Since the standard of treatment demanded by the Environment Agency is only seen in the performance results (shown in mg/lit) it is highly important that you see EN test report and not merely the Certificate as already mentioned.
As a general rule we recommend you do not purchase equipment that has achieved less than 95% suspended solids reduction, since it is highly likely that the plant in question will have failed to meet the UK Standards on a number of occasions during the test.
My plant is EPP2 approved - do I still need planning permission?
Yes - before you install a new sewage treatment plant you must consult your local authority to establish whether or not you require additional planning or building controls. This will be determined largely by virtue of the intended location and nature of the installation. Please also bear in mind that planning permission will also be required if you are simply replacing an existing system.

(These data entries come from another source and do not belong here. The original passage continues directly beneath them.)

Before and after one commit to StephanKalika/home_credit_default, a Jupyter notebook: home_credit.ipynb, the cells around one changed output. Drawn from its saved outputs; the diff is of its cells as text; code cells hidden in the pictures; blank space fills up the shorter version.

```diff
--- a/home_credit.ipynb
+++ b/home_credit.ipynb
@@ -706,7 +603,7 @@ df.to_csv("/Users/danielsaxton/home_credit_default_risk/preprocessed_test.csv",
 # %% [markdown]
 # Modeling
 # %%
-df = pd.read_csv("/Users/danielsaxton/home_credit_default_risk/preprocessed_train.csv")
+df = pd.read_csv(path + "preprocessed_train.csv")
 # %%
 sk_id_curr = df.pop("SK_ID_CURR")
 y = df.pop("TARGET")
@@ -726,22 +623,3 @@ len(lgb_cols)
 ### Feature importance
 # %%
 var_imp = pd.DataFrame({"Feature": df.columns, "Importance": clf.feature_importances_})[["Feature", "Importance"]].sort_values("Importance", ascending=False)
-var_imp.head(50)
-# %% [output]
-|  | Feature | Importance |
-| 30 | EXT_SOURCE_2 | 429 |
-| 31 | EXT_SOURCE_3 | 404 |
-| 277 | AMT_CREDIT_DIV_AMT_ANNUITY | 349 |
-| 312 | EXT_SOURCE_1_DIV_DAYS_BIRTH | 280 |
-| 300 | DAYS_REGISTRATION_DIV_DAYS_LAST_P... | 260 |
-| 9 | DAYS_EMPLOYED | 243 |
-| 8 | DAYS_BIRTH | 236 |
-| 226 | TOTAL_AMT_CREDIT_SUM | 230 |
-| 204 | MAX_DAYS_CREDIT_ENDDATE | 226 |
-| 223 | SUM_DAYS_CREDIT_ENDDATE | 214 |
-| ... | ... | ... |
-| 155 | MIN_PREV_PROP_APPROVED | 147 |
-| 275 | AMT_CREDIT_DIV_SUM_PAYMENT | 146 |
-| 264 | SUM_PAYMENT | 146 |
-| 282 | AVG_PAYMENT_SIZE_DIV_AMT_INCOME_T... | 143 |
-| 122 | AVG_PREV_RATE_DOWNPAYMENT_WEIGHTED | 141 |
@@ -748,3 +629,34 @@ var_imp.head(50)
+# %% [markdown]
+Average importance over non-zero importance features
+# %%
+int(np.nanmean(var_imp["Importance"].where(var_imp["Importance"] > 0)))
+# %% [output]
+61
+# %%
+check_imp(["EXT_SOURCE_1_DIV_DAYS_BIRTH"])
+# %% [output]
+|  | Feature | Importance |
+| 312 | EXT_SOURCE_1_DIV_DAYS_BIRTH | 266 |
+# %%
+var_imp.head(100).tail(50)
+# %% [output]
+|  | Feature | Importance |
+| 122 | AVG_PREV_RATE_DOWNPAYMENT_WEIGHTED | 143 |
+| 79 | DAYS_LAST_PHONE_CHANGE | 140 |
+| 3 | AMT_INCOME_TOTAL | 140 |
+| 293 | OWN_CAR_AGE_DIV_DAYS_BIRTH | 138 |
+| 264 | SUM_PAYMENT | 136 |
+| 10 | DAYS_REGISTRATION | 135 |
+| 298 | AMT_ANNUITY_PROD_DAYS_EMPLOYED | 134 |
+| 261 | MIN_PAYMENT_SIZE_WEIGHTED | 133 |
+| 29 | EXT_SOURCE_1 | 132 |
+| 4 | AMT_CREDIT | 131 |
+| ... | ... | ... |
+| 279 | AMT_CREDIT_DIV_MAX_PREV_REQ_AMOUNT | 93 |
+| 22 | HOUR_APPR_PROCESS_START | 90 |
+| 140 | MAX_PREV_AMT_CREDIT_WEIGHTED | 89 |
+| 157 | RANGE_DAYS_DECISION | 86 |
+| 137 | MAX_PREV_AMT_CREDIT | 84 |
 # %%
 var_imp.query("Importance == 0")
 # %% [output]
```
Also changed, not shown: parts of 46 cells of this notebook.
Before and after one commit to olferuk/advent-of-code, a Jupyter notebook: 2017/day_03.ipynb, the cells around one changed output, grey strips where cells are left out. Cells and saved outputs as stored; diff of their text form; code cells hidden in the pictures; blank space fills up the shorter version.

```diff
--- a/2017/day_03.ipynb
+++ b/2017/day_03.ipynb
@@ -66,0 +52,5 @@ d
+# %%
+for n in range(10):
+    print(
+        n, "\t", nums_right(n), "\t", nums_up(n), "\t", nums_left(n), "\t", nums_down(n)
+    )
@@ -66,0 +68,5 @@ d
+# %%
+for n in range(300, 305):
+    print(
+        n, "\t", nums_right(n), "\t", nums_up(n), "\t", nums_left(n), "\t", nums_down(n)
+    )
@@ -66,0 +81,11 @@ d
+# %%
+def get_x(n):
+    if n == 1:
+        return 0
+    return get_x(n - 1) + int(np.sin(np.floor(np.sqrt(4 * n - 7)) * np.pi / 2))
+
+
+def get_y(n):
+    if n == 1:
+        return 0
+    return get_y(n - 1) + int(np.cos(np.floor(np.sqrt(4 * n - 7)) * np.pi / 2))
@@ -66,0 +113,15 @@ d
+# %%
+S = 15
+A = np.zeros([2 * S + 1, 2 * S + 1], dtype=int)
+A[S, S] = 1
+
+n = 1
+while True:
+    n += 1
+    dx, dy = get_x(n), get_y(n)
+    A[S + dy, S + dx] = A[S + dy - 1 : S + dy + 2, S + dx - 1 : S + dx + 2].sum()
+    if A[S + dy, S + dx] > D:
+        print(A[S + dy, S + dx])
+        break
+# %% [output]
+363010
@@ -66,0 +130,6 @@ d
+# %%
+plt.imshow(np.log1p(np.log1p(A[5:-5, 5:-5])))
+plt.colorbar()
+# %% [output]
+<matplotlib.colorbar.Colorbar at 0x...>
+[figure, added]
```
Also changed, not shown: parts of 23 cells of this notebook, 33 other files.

What will happen if I don't comply?
You could be liable to prosecution and incur heavy fines due to :
• Environmental pollution.
• Building regulations violation.
•Planning permission violation.
Can anyone install the unit?
It is not mandatory to use a professional installer, but there are risks you will need to consider when installing the unit without someone who is experienced in this field. For example, you will find that most manufacturer requirements for installation must be met or the warranty will be void. Moreover, no sewage treatment plant will work properly if installation is not absolutely correct, and if you have to reinstall, the costs can be higher than for the initial installation.
Please call us at UK Septic Tanks if you would like more information on installations or any related products – we’re happy to help and give you the benefit of our experience in this field so feel free to ring 01296 326111.
Note: This information is based on UK Septic Tanks current understanding of the relevant legislation and legal requirements regarding the disposal of waste.